In just a few months, those who step into the Memorial Church at Jamestown will take a trip back in time.
Four-hundred years, to be exact.
Archaeologists are working to recreate the setup of the church where the House of Burgesses met in 1619 as the first representative government in the New World — one of several pivotal events recognized for the 400-year anniversary of several pivotal events in American history.
The project in the Memorial Church has been chugging along for several months on Jamestown Island.
Now, more special exhibits are being planned for several hundred feet away, inside the glass-sided Archaearium museum. They’ll cover martial law at Jamestown, items found in cellars at different points in history, Jamestown’s transition from a fort to a port and more.
The theme: Change over time in Jamestown.
“We wanted to tell more of the story,” said Michael Lavin, director of collections/conservation at Jamestown.
All together, the commemoration exhibits and projects have cost “a few hundred thousand dollars,” Lavin said, thanks to some grant money from James City County and another state grant.
The exhibits are slated to be complete in mid-April.
The events recognized in 2019 also include the arrival of the first recorded Africans in North America, such as Angela, and the large-scale arrival of English women to the colony.

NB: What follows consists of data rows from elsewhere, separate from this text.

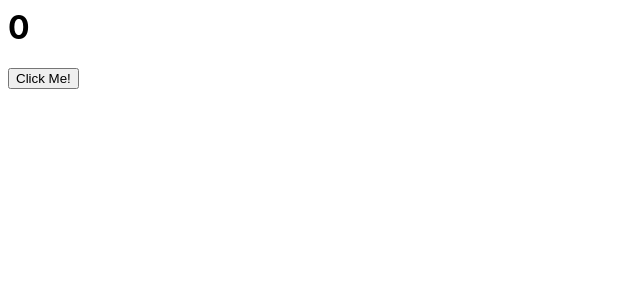
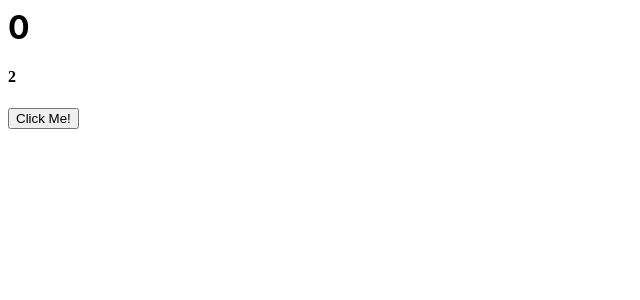
Before and after one commit to santanujana12/React-Hook-Prac, a React (Create React App) app: page / in a window 1280 px wide. Shown: the top 300 px of the page, without its empty margins (0-640 px from the left). Built offline with nearby package versions, Linux system fonts and the light colour scheme.

Commit message:
Undestanding of React Strictmode

```diff
--- a/src/Components/Counter/counter.jsx
+++ b/src/Components/Counter/counter.jsx
@@ -1,9 +1,9 @@
-import React,{useReducer} from 'react';
+import React,{useReducer,useState,useEffect} from 'react';
 
 function reducer(state,action){
   switch (action.type){
     case 'INCREMENT':
-      return state+1;
+      return action.payload.count;
     default:
       throw new Error();
   }
@@ -11,14 +11,20 @@ function reducer(state,action){
 
 const Count = () =>{
   const [count,dispatch] = useReducer(reducer,0);
+  const [count2,setCount2] = useState(0);
+
+  useEffect(()=>{
+    setCount2(prev=>prev+1);
+  },[])
 
   function handleClick(){
-    dispatch({type:'INCREMENT',state:1})
+    dispatch({type:'INCREMENT',payload:{count:count+1}})
   }
 
   return (
     <>
       <h1>{count}</h1>
+      <h4>{count2}</h4>
       <button onClick={handleClick}>Click Me!</button>
     </>
   );
```
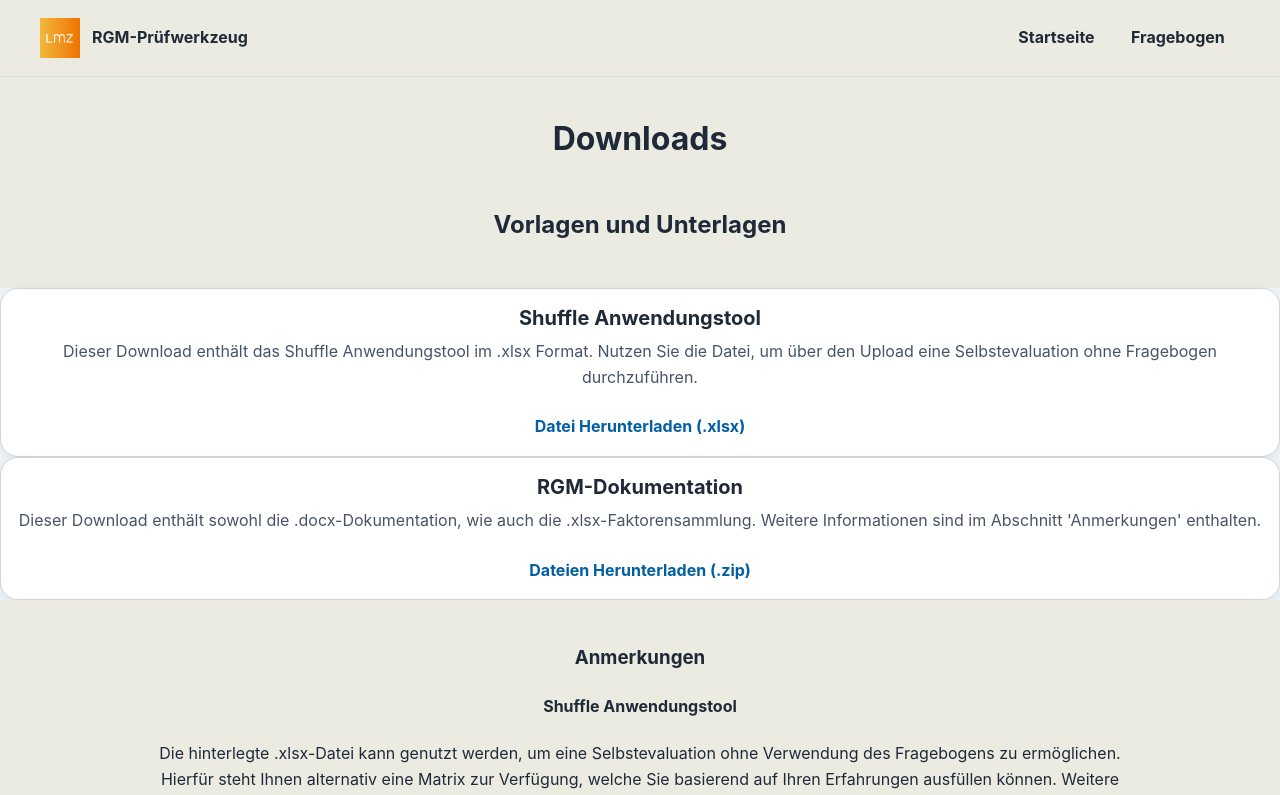
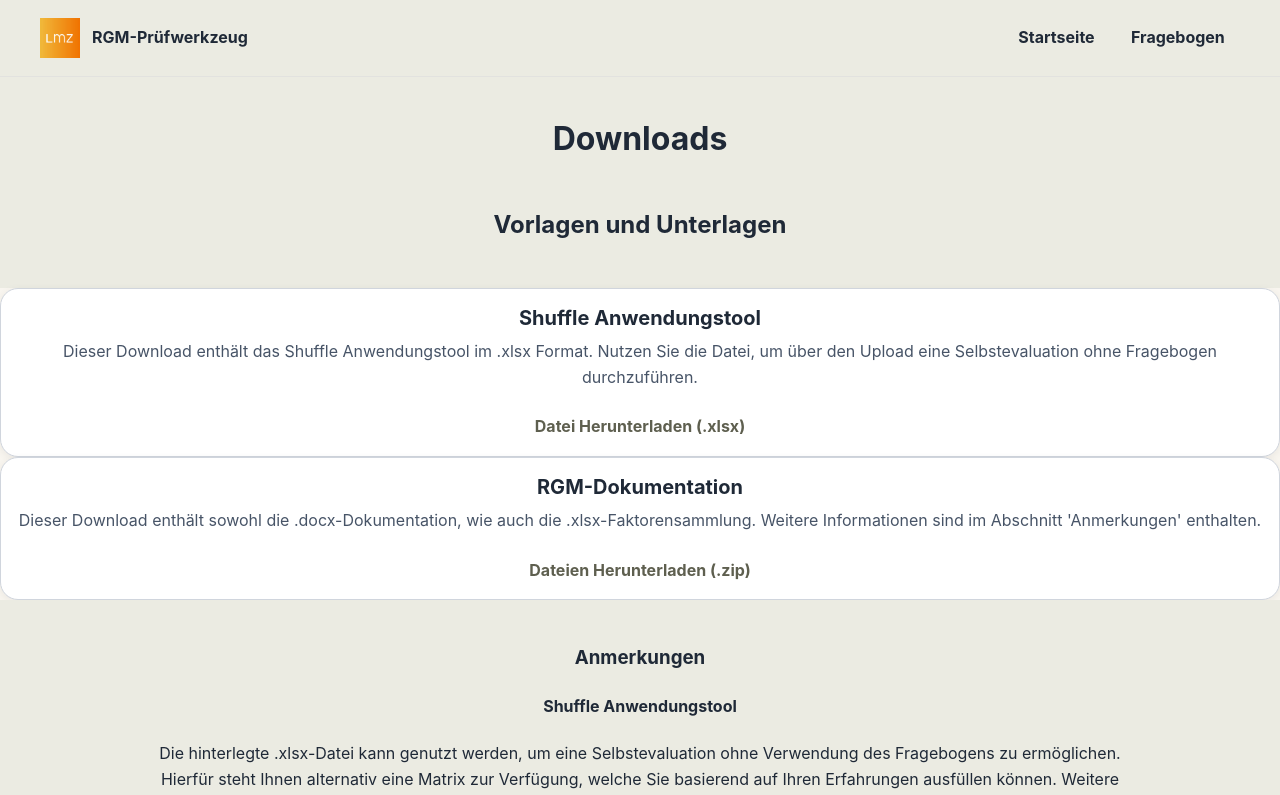
Before and after one commit to zimmermanng/RGM-Webservice-public, a React (Create React App) app in the folder frontend/: page /download in a window 1280 px wide. Shown: the top 795 px of the page. Built offline with nearby package versions, Linux system fonts and the light colour scheme.

Commit message:
CSS Themes

```diff
--- a/frontend/src/App.js
+++ b/frontend/src/App.js
@@ -17,13 +17,27 @@ import DimensionsEditPage from "./pages/DimensionsEditPage";
 const App = () => {
   const [data, setData] = useState([]);
 
-const activeCompany = "LMZ"; // <-- hier umstellen, um das Design zu wechseln ("Shuffle" oder "LMZ")
+  const activeCompany = "LMZ"; // "Shuffle" oder "LMZ"
 
   useEffect(() => {
     applyTheme(activeCompany);
+
+    document.body.setAttribute("data-company", activeCompany);
+
+    const root = document.getElementById("root");
+    if (root) {
+      root.setAttribute("data-company", activeCompany);
+    }
+
+    return () => {
+      document.body.removeAttribute("data-company");
+
+      if (root) {
+        root.removeAttribute("data-company");
+      }
+    };
   }, [activeCompany]);
 
-  // Decide which homepage to render
   const homeElement = useMemo(() => {
     return activeCompany === "LMZ" ? (
       <HomePage activeCompany={activeCompany} />
@@ -37,23 +51,29 @@ const activeCompany = "LMZ"; // <-- hier umstellen, um das Design zu wechseln ("
       <NavBar activeCompany={activeCompany} />
       <main>
         <Routes>
-
-
-          {/* Single home route, decided by activeCompany */}
           <Route path="/" element={homeElement} />
 
           <Route path="/download" element={<Download />} />
           <Route path="/upload" element={<UploadPage onUpload={setData} />} />
-          <Route path="/dimensions" element={<DimensionsPage activeCompany={activeCompany} />} />
-          <Route path="/dimensions/bearbeiten" element={<DimensionsEditPage />}/>
+          <Route
+            path="/dimensions"
+            element={<DimensionsPage activeCompany={activeCompany} />}
+          />
+          <Route
+            path="/dimensions/bearbeiten"
+            element={<DimensionsEditPage />}
+          />
           <Route path="/questionnaire" element={<QuestionnairePage />} />
-          <Route path="/questionnaire/:dimensionId/:handlungsfeldId" element={<QuestionnairePage />} />
+          <Route
+            path="/questionnaire/:dimensionId/:handlungsfeldId"
+            element={<QuestionnairePage />}
+          />
 
           <Route
             path="/results"
             element={<ResultPage data={data} activeCompany={activeCompany} />}
           />
-           <Route
+          <Route
             path="/rawresults"
             element={<RawResults data={data} activeCompany={activeCompany} />}
           />
@@ -63,7 +83,8 @@ const activeCompany = "LMZ"; // <-- hier umstellen, um das Design zu wechseln ("
           />
         </Routes>
       </main>
-       {/* <Footer /> */}
+
+      {/* <Footer /> */}
     </Router>
   );
 };
--- a/frontend/src/theme.css
+++ b/frontend/src/theme.css
@@ -1,10 +1,11 @@
 :root {
   color-scheme: light;
 
-  --font-sans: -apple-system, BlinkMacSystemFont, 'Segoe UI', 'Roboto', 'Oxygen',
-    'Ubuntu', 'Cantarell', 'Fira Sans', 'Droid Sans', 'Helvetica Neue',
+  --font-sans: -apple-system, BlinkMacSystemFont, "Segoe UI", "Roboto", "Oxygen",
+    "Ubuntu", "Cantarell", "Fira Sans", "Droid Sans", "Helvetica Neue",
     sans-serif;
-  --font-mono: source-code-pro, Menlo, Monaco, Consolas, 'Courier New', monospace;
+  --font-mono: source-code-pro, Menlo, Monaco, Consolas, "Courier New",
+    monospace;
 
   --space-1: 0.25rem;
   --space-2: 0.5rem;
@@ -45,71 +46,83 @@
   --color-warning-bg: #fff4db;
   --color-danger: #b42318;
 
-  /* default brand = Shuffle */
-  --brand-bg: #edf2f7;
-  --brand-surface: #eef5fb;
-  --brand-primary: #005fa3;
-  --brand-primary-strong: #004b82;
-  --brand-primary-soft: #e8f1ff;
-  --brand-accent: #0077cc;
-  --brand-accent-strong: #005fa3;
-  --brand-accent-soft: rgba(0, 119, 204, 0.12);
-  --brand-nav: #ebf2f8;
-  --brand-highlight: #dceeff;
+  /* Default = Shuffle */
+  --brand-bg: #f7f9fc;
+  --brand-surface: #ffffff;
+  --brand-primary: #324b8c;
+  --brand-primary-strong: #25396c;
+  --brand-primary-soft: #eef2fb;
+  --brand-accent: #004a94;
+  --brand-accent-strong: #003a75;
+  --brand-accent-soft: rgba(0, 74, 148, 0.12);
+  --brand-nav: #e6ecf3;
+  --brand-highlight: #e6ecf3;
   --brand-button-text: #ffffff;
 
-  /* backward-compatible aliases for existing JS/CSS */
-  --footer-color: #dceeff;
-  --navBar-color: var(--brand-nav);
-  --button-color: var(--brand-accent);
-  --details-color: var(--brand-primary);
-  --letter-color: var(--brand-button-text);
+  /* Backward-compatible aliases */
+  --footer-color: #e6ecf3;
+  --navBar-color: #e6ecf3;
+  --button-color: #004a94;
+  --details-color: #324b8c;
+  --letter-color: #ffffff;
+  --range_1-color: #e21437;
+  --range_2-color: #1e7f5e;
+  --range_3-color: #fec705;
+  --range_4-color: #324b8c;
 }
 
-body[activeCompany='LMZ'],
-#root[activeCompany='LMZ'],
+body[data-company="LMZ"],
+#root[data-company="LMZ"],
 body.LMZ,
 #root.LMZ,
 .theme-lmz {
-  --brand-bg: #f7f0e6;
-  --brand-surface: #fbf6ee;
-  --brand-primary: #7a4a16;
-  --brand-primary-strong: #5f3810;
-  --brand-primary-soft: #f2dfc9;
-  --brand-accent: #c77719;
-  --brand-accent-strong: #9d5f13;
-  --brand-accent-soft: rgba(199, 119, 25, 0.14);
-  --brand-nav: #f3ede4;
-  --brand-highlight: #f2dfc9;
-  --brand-button-text: #1f1408;
+  --brand-bg: #f8f5ef;
+  --brand-surface: #ffffff;
+  --brand-primary: #5e5f4f;
+  --brand-primary-strong: #47483b;
+  --brand-primary-soft: #f2efe8;
+  --brand-accent: #f08811;
+  --brand-accent-strong: #c56a08;
+  --brand-accent-soft: rgba(240, 136, 17, 0.16);
+  --brand-nav: #ebebe2;
+  --brand-highlight: #f7ead7;
+  --brand-button-text: #000000;
 
-  --footer-color: #f2dfc9;
-  --navBar-color: var(--brand-nav);
-  --button-color: var(--brand-accent);
-  --details-color: var(--brand-primary);
-  --letter-color: var(--brand-button-text);
+  --footer-color: #f69e2f;
+  --navBar-color: #ebebe2;
+  --button-color: #f08811;
+  --details-color: #5e5f4f;
+  --letter-color: #000000;
+  --range_1-color: #f6b700;
+  --range_2-color: #fa4730;
+  --range_3-color: #f08811;
+  --range_4-color: #5e5f4f;
 }
 
-body[activeCompany='Shuffle'],
-#root[activeCompany='Shuffle'],
+body[data-company="Shuffle"],
+#root[data-company="Shuffle"],
 body.Shuffle,
 #root.Shuffle,
 .theme-shuffle {
-  --brand-bg: #edf2f7;
-  --brand-surface: #eef5fb;
-  --brand-primary: #005fa3;
-  --brand-primary-strong: #004b82;
-  --brand-primary-soft: #e8f1ff;
-  --brand-accent: #0077cc;
-  --brand-accent-strong: #005fa3;
-  --brand-accent-soft: rgba(0, 119, 204, 0.12);
-  --brand-nav: #ebf2f8;
-  --brand-highlight: #dceeff;
+  --brand-bg: #f7f9fc;
+  --brand-surface: #ffffff;
+  --brand-primary: #324b8c;
+  --brand-primary-strong: #25396c;
+  --brand-primary-soft: #eef2fb;
+  --brand-accent: #004a94;
+  --brand-accent-strong: #003a75;
+  --brand-accent-soft: rgba(0, 74, 148, 0.12);
+  --brand-nav: #e6ecf3;
+  --brand-highlight: #e6ecf3;
   --brand-button-text: #ffffff;
 
-  --footer-color: #dceeff;
-  --navBar-color: var(--brand-nav);
-  --button-color: var(--brand-accent);
-  --details-color: var(--brand-primary);
-  --letter-color: var(--brand-button-text);
+  --footer-color: #e6ecf3;
+  --navBar-color: #e6ecf3;
+  --button-color: #004a94;
+  --details-color: #324b8c;
+  --letter-color: #ffffff;
+  --range_1-color: #e21437;
+  --range_2-color: #1e7f5e;
+  --range_3-color: #fec705;
+  --range_4-color: #324b8c;
 }
```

Many 2019 commemoration events are headed by American Evolution 2019, a state nonprofit connected with the Jamestown-Yorktown Foundation and dedicated to the 2019 commemoration.
The Memorial Church project and new exhibits at the Archaearium are headed separately by the archaeologists at Jamestown Rediscovery, a nonprofit part of Preservation Virginia. The archaeologists have planned their exhibits based on the items and stories they’ve found through their archaeological digs.
“Archaeology is education,” said archaeologist Dave Givens. “What are we doing if not educating the hearts and minds of the American public?”
The church and cemetery
Jamestown Rediscovery has partnered with Stemann Pease Architecture to make the inside of the Memorial Church into a representation of the first Jamestown church — built in 1617 — where the House of Burgesses first met.
The site inside the church where archaeologists believe they found the remains of Virginia governor Sir George Yeardley was filled in with a special stone dust around the end of October to make way for the new setup.
A glass window in the Memorial Church floor will show the foundation of the second version of the church, built in the 1640s on the same site, Givens said.
The setup will include wood and brick flooring, handmade wooden pews, an altar, altar rail, the church’s chancel and choir — just as archaeologists believed the church to have looked.
The benches were made by the Ford’s Colony Woodworkers Club. Work began on the pews last fall after Givens and Lavin went on a trip to England to gauge how 17th-century churches should look.
Givens said the church is also working to restore the cemetery outside the Memorial Church. The cemetery, which had been robbed and vandalized over time, was haphazardly put back together using Portland cement in the early 1900s.
Jonathan Appell from Atlas Preservation is working on putting the graves back together and identifying and matching various pieces.
Within view of the Memorial Church, the Archaearium museum hopes to complete the 2019 Commemoration package with new exhibits.
The Archaearium is built over the location of the Jamestown Statehouse, where the General Assembly met until the capital of Virginia moved to Williamsburg in 1698, said Jamie May, director of the Voorhees Archaearium Museum.
Many of the new exhibits aim to illuminate a comparison between different points in time at Jamestown.
“We wanted to tell more of the story,” Lavin said, adding that the museum featured many stories from the early years of Jamestown, but not as many showing
One new exhibit will include items found by archaeologists that show foodways from various points in history at Jamestown. As Lord De La Warr implemented martial law around 1610, wares for food grew larger and more utilitarian.
Another exhibit will take up the last part of the Archaearium museum before the gift shop. It will be titled “From Fort to Port” and feature archaeological evidence on how the site transitioned from a English colony to an English town site.
Full-size realistic models of Jamestown’s buildings will also show how building methods changed over time. Many earlier buildings were mud-and-stud starting in 1607 when colonists arrived in the New World, but progressed to timber frame around 1611.
“They were thinking more permanently, even in 1610,” May said.
Update: Jamestown Rediscovery announced Wednesday the Jamestowne Society contributed more than $150,000 to Historic Jamestown for ongoing archaeology in and around the 1907 Memorial Church. Members of the Jamestowne Society trace their lineage back to Jamestown’s earliest settlers and leaders.